What is needed → Each line of the records has to be copied exactly, though the pictures must be left out.

START Data under study

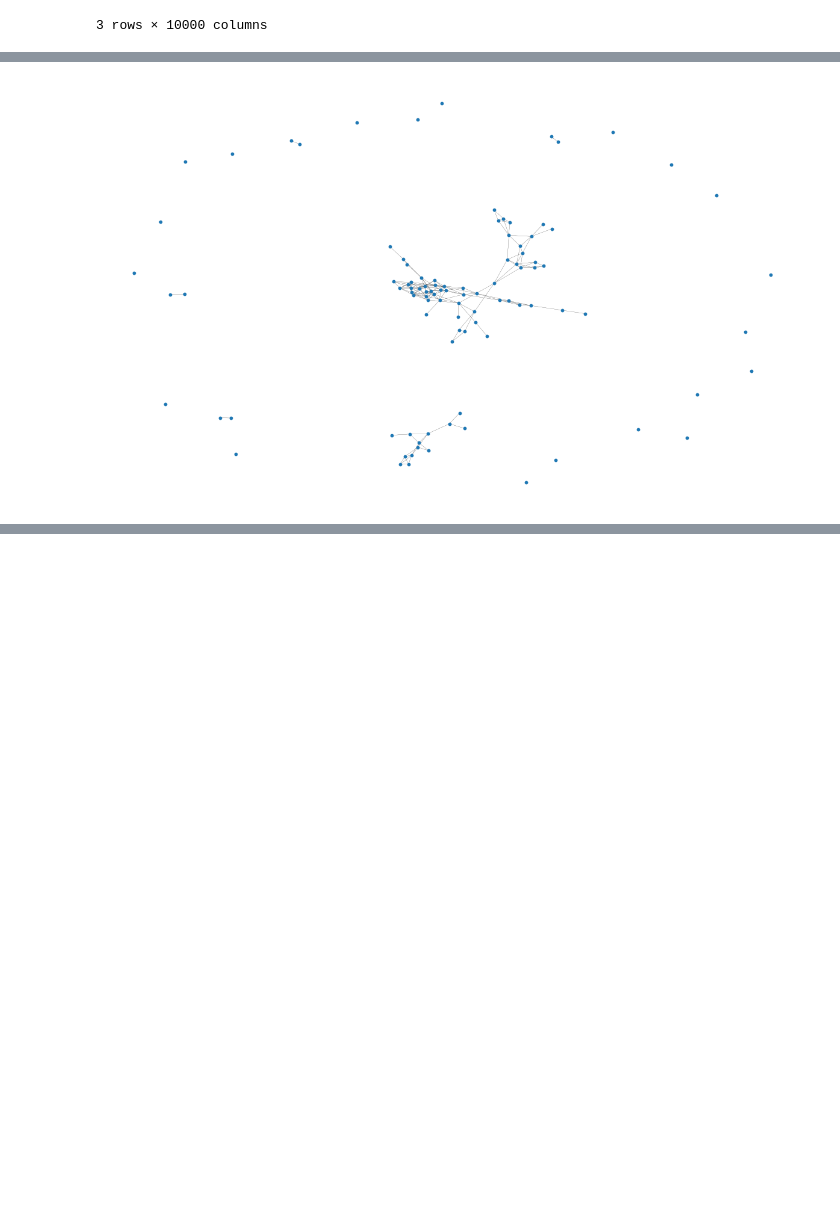
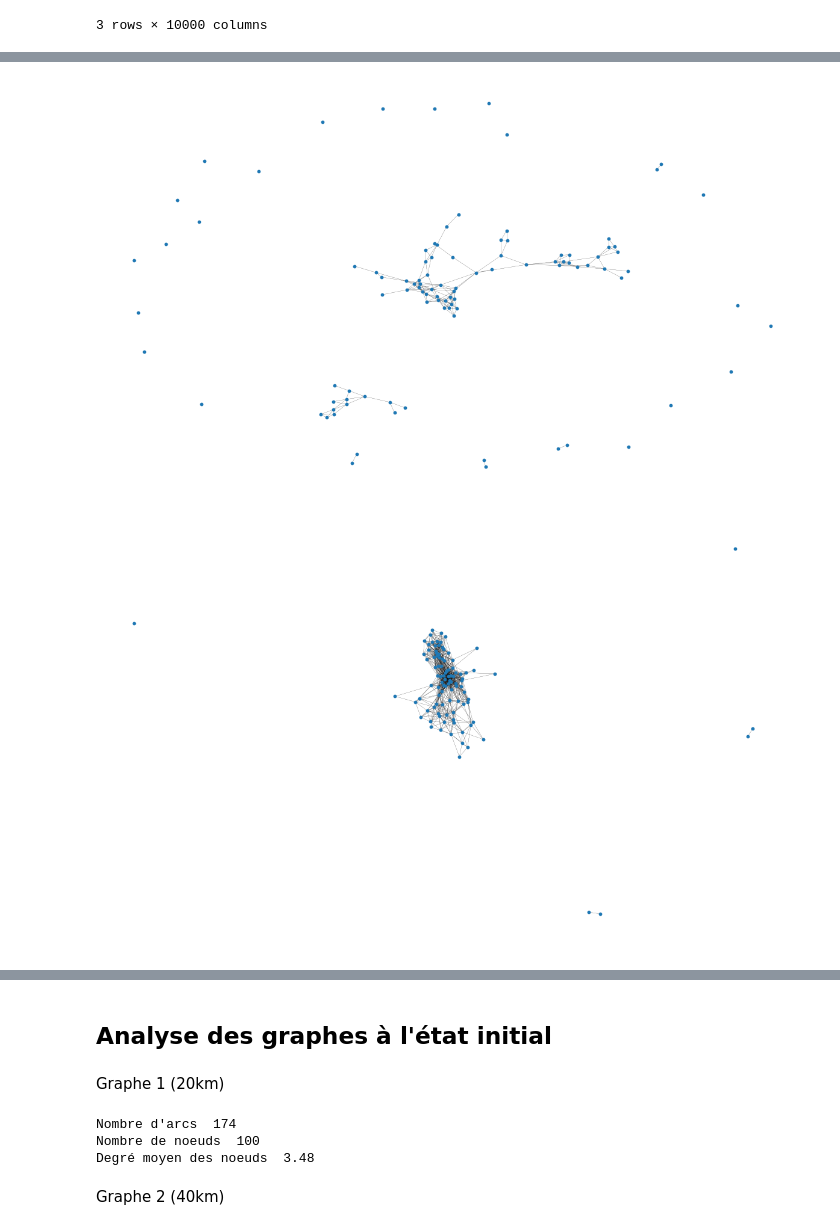
Before and after one commit to Emma-html/projet_reseaux_IA, a Jupyter notebook: analyse.ipynb, the cells around one changed output, grey strips where cells are left out. Cells and saved outputs as stored; diff of their text form; code cells hidden in the pictures; blank space fills up the shorter version.

Commit message:
ajout doc et 3 graphes

```diff
--- a/analyse.ipynb
+++ b/analyse.ipynb
@@ -33,5 +42,7 @@ satellites[0]
 # %%
-RANGE = 20000 #CHANGER AU BESOIN
+RANGE1 = 20000
+RANGE2 = 40000
+RANGE3 = 60000
 
 list_satellites = []
 
@@ -41,5 +52,11 @@ for i in range(len(satellites)):
     list_satellites.append(obj_sat)
 
 swarm = Swarm.__new__(Swarm)
-swarm.__init__(RANGE, list_satellites)
-graph = swarm.swarm_to_nxgraph()
+swarm.__init__(RANGE1, list_satellites)
+graph1 = swarm.swarm_to_nxgraph()
+
+swarm.__init__(RANGE2, list_satellites)
+graph2 = swarm.swarm_to_nxgraph()
+
+swarm.__init__(RANGE3, list_satellites)
+graph3 = swarm.swarm_to_nxgraph()
@@ -66,7 +79,13 @@ nx.draw_networkx(graph, pos=nx.random_layout(graph), ax=ax, **plot_options)
 # %%
-pos = nx.spring_layout(graph)
-fig, ax = plt.subplots(figsize=(15, 9))
-ax.axis("off")
-nx.draw_networkx(graph, pos=pos, ax=ax, **plot_options)
+def afficher_graphe_avec_layout(graph):
+    pos = nx.spring_layout(graph)
+    fig, ax = plt.subplots(figsize=(15, 9))
+    ax.axis("off")
+    nx.draw_networkx(graph, pos=pos, ax=ax, **plot_options)
+
+afficher_graphe_avec_layout(graph1)
+afficher_graphe_avec_layout(graph2)
+afficher_graphe_avec_layout(graph3)
 # %% [output]
-[figure, old version]
+[figure, new version]
+[figure, added]
@@ -72,0 +93,14 @@ nx.draw_networkx(graph, pos=pos, ax=ax, **plot_options)
+# %% [markdown]
+## Analyse des graphes à l'état initial
+# %% [markdown]
+Graphe 1 (20km)
+# %%
+print("Nombre d'arcs ", graph1.number_of_edges())
+print("Nombre de noeuds ", graph1.number_of_nodes())
+print("Degré moyen des noeuds ", np.mean([d for _, d in graph1.degree()]))
+# %% [output]
+Nombre d'arcs  174
+Nombre de noeuds  100
+Degré moyen des noeuds  3.48
+# %% [markdown]
+Graphe 2 (40km)
```
Also changed, not shown: parts of 15 cells of this notebook.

END Data under study

Output for this exercise →
Before and after one commit to Emma-html/projet_reseaux_IA, a Jupyter notebook: analyse.ipynb, the cells around one changed output, grey strips where cells are left out. Cells and saved outputs as stored; diff of their text form; code cells hidden in the pictures; blank space fills up the shorter version.

Commit message:
ajout doc et 3 graphes

```diff
--- a/analyse.ipynb
+++ b/analyse.ipynb
@@ -33,5 +42,7 @@ satellites[0]
 # %%
-RANGE = 20000 #CHANGER AU BESOIN
+RANGE1 = 20000
+RANGE2 = 40000
+RANGE3 = 60000
 
 list_satellites = []
 
@@ -41,5 +52,11 @@ for i in range(len(satellites)):
     list_satellites.append(obj_sat)
 
 swarm = Swarm.__new__(Swarm)
-swarm.__init__(RANGE, list_satellites)
-graph = swarm.swarm_to_nxgraph()
+swarm.__init__(RANGE1, list_satellites)
+graph1 = swarm.swarm_to_nxgraph()
+
+swarm.__init__(RANGE2, list_satellites)
+graph2 = swarm.swarm_to_nxgraph()
+
+swarm.__init__(RANGE3, list_satellites)
+graph3 = swarm.swarm_to_nxgraph()
@@ -66,7 +79,13 @@ nx.draw_networkx(graph, pos=nx.random_layout(graph), ax=ax, **plot_options)
 # %%
-pos = nx.spring_layout(graph)
-fig, ax = plt.subplots(figsize=(15, 9))
-ax.axis("off")
-nx.draw_networkx(graph, pos=pos, ax=ax, **plot_options)
+def afficher_graphe_avec_layout(graph):
+    pos = nx.spring_layout(graph)
+    fig, ax = plt.subplots(figsize=(15, 9))
+    ax.axis("off")
+    nx.draw_networkx(graph, pos=pos, ax=ax, **plot_options)
+
+afficher_graphe_avec_layout(graph1)
+afficher_graphe_avec_layout(graph2)
+afficher_graphe_avec_layout(graph3)
 # %% [output]
-[figure, old version]
+[figure, new version]
+[figure, added]
@@ -72,0 +93,14 @@ nx.draw_networkx(graph, pos=pos, ax=ax, **plot_options)
+# %% [markdown]
+## Analyse des graphes à l'état initial
+# %% [markdown]
+Graphe 1 (20km)
+# %%
+print("Nombre d'arcs ", graph1.number_of_edges())
+print("Nombre de noeuds ", graph1.number_of_nodes())
+print("Degré moyen des noeuds ", np.mean([d for _, d in graph1.degree()]))
+# %% [output]
+Nombre d'arcs  174
+Nombre de noeuds  100
+Degré moyen des noeuds  3.48
+# %% [markdown]
+Graphe 2 (40km)
```
Also changed, not shown: parts of 15 cells of this notebook.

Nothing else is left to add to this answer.